#### Your task
Across the records below, how many lines include the string "fontColor"? Respond with the number only.

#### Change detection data
####################
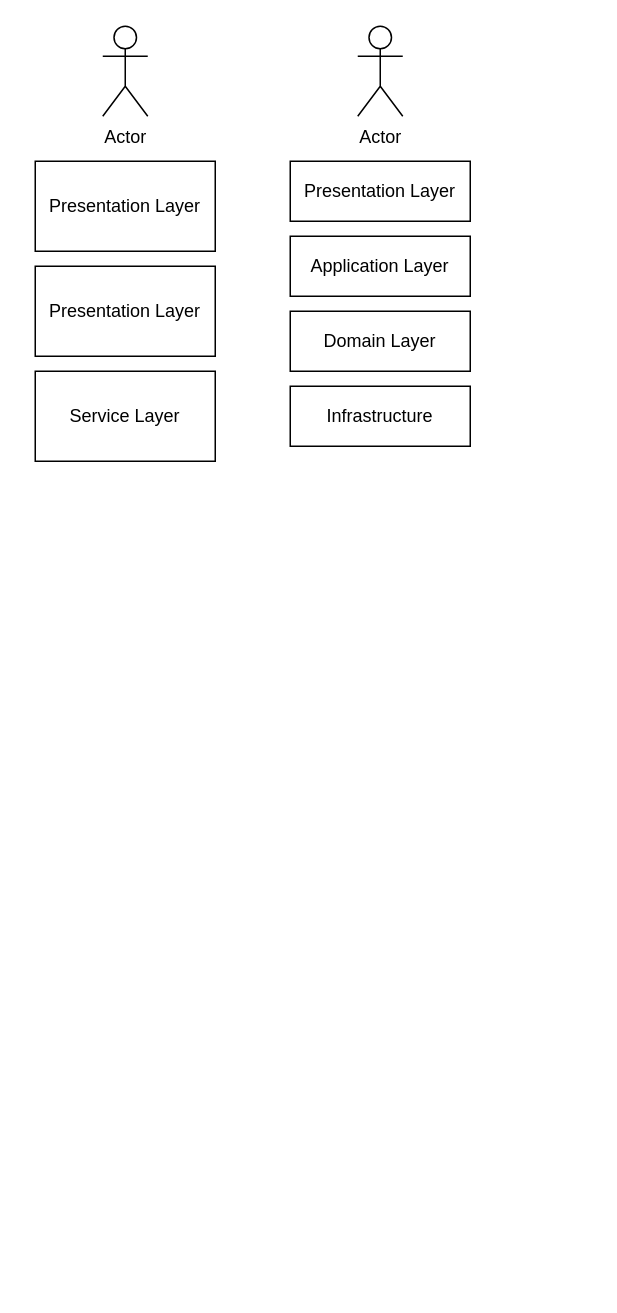
Above: 블로그 참고.drawio in corns90/drawio (draw.io), before the change. Source tidied: cells renumbered, new cells numbered last; positions are measured from the earlier drawing's top-left corner, leaving out a move shared by most shapes. Both pictures are drawn from the tidied source at 150%, with x=0, y=0 at pixel (34, 26).
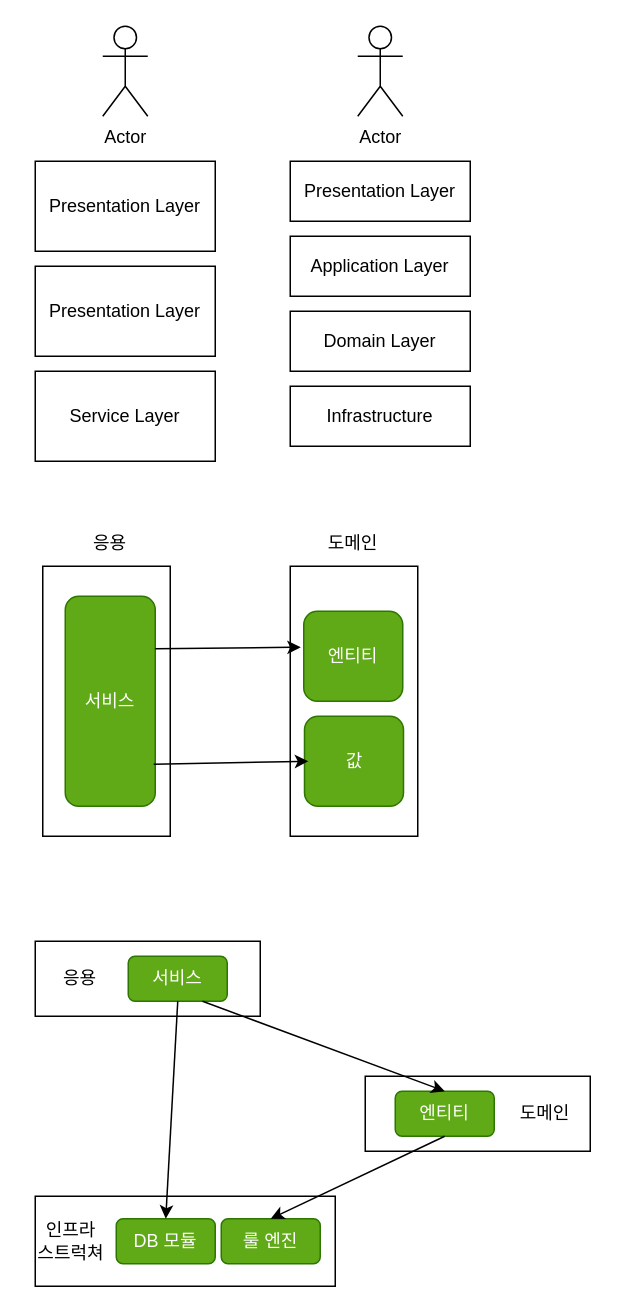
Above is the later version.

Diff of the diagram source:
```diff
@@
+    <mxCell id="11" style="rounded=0;whiteSpace=wrap;html=1;" parent="1" vertex="1">
+      <mxGeometry x="5" y="360" width="85" height="180" as="geometry" />
+    </mxCell>
+    <mxCell id="12" style="rounded=0;whiteSpace=wrap;html=1;" parent="1" vertex="1">
+      <mxGeometry x="170" y="360" width="85" height="180" as="geometry" />
+    </mxCell>
+    <mxCell id="13" value="서비스" style="rounded=1;whiteSpace=wrap;html=1;fillColor=#60a917;fontColor=#ffffff;strokeColor=#2D7600;" parent="1" vertex="1">
+      <mxGeometry x="20" y="380" width="60" height="140" as="geometry" />
+    </mxCell>
+    <mxCell id="14" value="엔티티" style="rounded=1;whiteSpace=wrap;html=1;fillColor=#60a917;fontColor=#ffffff;strokeColor=#2D7600;" parent="1" vertex="1">
+      <mxGeometry x="179" y="390" width="66" height="60" as="geometry" />
+    </mxCell>
+    <mxCell id="15" value="값" style="rounded=1;whiteSpace=wrap;html=1;fillColor=#60a917;fontColor=#ffffff;strokeColor=#2D7600;" parent="1" vertex="1">
+      <mxGeometry x="179.5" y="460" width="66" height="60" as="geometry" />
+    </mxCell>
+    <mxCell id="16" value="응용" style="text;html=1;strokeColor=none;fillColor=none;align=center;verticalAlign=middle;whiteSpace=wrap;rounded=0;" parent="1" vertex="1">
+      <mxGeometry x="20" y="330" width="60" height="30" as="geometry" />
+    </mxCell>
+    <mxCell id="17" value="도메인" style="text;html=1;strokeColor=none;fillColor=none;align=center;verticalAlign=middle;whiteSpace=wrap;rounded=0;" parent="1" vertex="1">
+      <mxGeometry x="182" y="330" width="60" height="30" as="geometry" />
+    </mxCell>
+    <mxCell id="18" style="endArrow=classic;html=1;rounded=0;exitX=1;exitY=0.25;exitDx=0;exitDy=0;entryX=-0.03;entryY=0.4;entryDx=0;entryDy=0;entryPerimeter=0;" parent="1" edge="1" source="13" target="14">
+      <mxGeometry relative="1" as="geometry" />
+    </mxCell>
+    <mxCell id="19" style="endArrow=classic;html=1;rounded=0;exitX=0.983;exitY=0.8;exitDx=0;exitDy=0;entryX=-0.03;entryY=0.4;entryDx=0;entryDy=0;entryPerimeter=0;exitPerimeter=0;" parent="1" edge="1" source="13">
+      <mxGeometry relative="1" as="geometry">
+        <mxPoint x="182" y="490" as="targetPoint" />
+      </mxGeometry>
+    </mxCell>
+    <mxCell id="20" style="rounded=0;whiteSpace=wrap;html=1;" parent="1" vertex="1">
+      <mxGeometry y="610" width="150" height="50" as="geometry" />
+    </mxCell>
+    <mxCell id="21" style="rounded=0;whiteSpace=wrap;html=1;" parent="1" vertex="1">
+      <mxGeometry x="220" y="700" width="150" height="50" as="geometry" />
+    </mxCell>
+    <mxCell id="22" style="rounded=0;whiteSpace=wrap;html=1;" parent="1" vertex="1">
+      <mxGeometry y="780" width="200" height="60" as="geometry" />
+    </mxCell>
+    <mxCell id="23" value="서비스" style="rounded=1;whiteSpace=wrap;html=1;fillColor=#60a917;fontColor=#ffffff;strokeColor=#2D7600;" parent="1" vertex="1">
+      <mxGeometry x="62" y="620" width="66" height="30" as="geometry" />
+    </mxCell>
+    <mxCell id="24" value="엔티티" style="rounded=1;whiteSpace=wrap;html=1;fillColor=#60a917;fontColor=#ffffff;strokeColor=#2D7600;" parent="1" vertex="1">
+      <mxGeometry x="240" y="710" width="66" height="30" as="geometry" />
+    </mxCell>
+    <mxCell id="25" value="DB 모듈" style="rounded=1;whiteSpace=wrap;html=1;fillColor=#60a917;fontColor=#ffffff;strokeColor=#2D7600;" parent="1" vertex="1">
+      <mxGeometry x="54" y="795" width="66" height="30" as="geometry" />
+    </mxCell>
+    <mxCell id="26" value="룰 엔진" style="rounded=1;whiteSpace=wrap;html=1;fillColor=#60a917;fontColor=#ffffff;strokeColor=#2D7600;" parent="1" vertex="1">
+      <mxGeometry x="124" y="795" width="66" height="30" as="geometry" />
+    </mxCell>
+    <mxCell id="27" value="응용" style="text;html=1;strokeColor=none;fillColor=none;align=center;verticalAlign=middle;whiteSpace=wrap;rounded=0;" parent="1" vertex="1">
+      <mxGeometry y="620" width="60" height="30" as="geometry" />
+    </mxCell>
+    <mxCell id="28" value="도메인" style="text;html=1;strokeColor=none;fillColor=none;align=center;verticalAlign=middle;whiteSpace=wrap;rounded=0;" parent="1" vertex="1">
+      <mxGeometry x="310" y="710" width="60" height="30" as="geometry" />
+    </mxCell>
+    <mxCell id="29" value="인프라&lt;br&gt;스트럭쳐" style="text;html=1;strokeColor=none;fillColor=none;align=center;verticalAlign=middle;whiteSpace=wrap;rounded=0;" parent="1" vertex="1">
+      <mxGeometry x="-6" y="795" width="60" height="30" as="geometry" />
+    </mxCell>
+    <mxCell id="30" style="endArrow=classic;html=1;rounded=0;entryX=0.5;entryY=0;entryDx=0;entryDy=0;exitX=0.5;exitY=1;exitDx=0;exitDy=0;" parent="1" edge="1" source="23" target="25">
+      <mxGeometry relative="1" as="geometry" />
+    </mxCell>
+    <mxCell id="31" style="endArrow=classic;html=1;rounded=0;entryX=0.5;entryY=0;entryDx=0;entryDy=0;exitX=0.75;exitY=1;exitDx=0;exitDy=0;" parent="1" edge="1" source="23" target="24">
+      <mxGeometry relative="1" as="geometry" />
+    </mxCell>
+    <mxCell id="32" style="endArrow=classic;html=1;rounded=0;entryX=0.5;entryY=0;entryDx=0;entryDy=0;exitX=0.5;exitY=1;exitDx=0;exitDy=0;" parent="1" edge="1" source="24" target="26">
+      <mxGeometry relative="1" as="geometry" />
+    </mxCell>
```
####################
#### Task response
7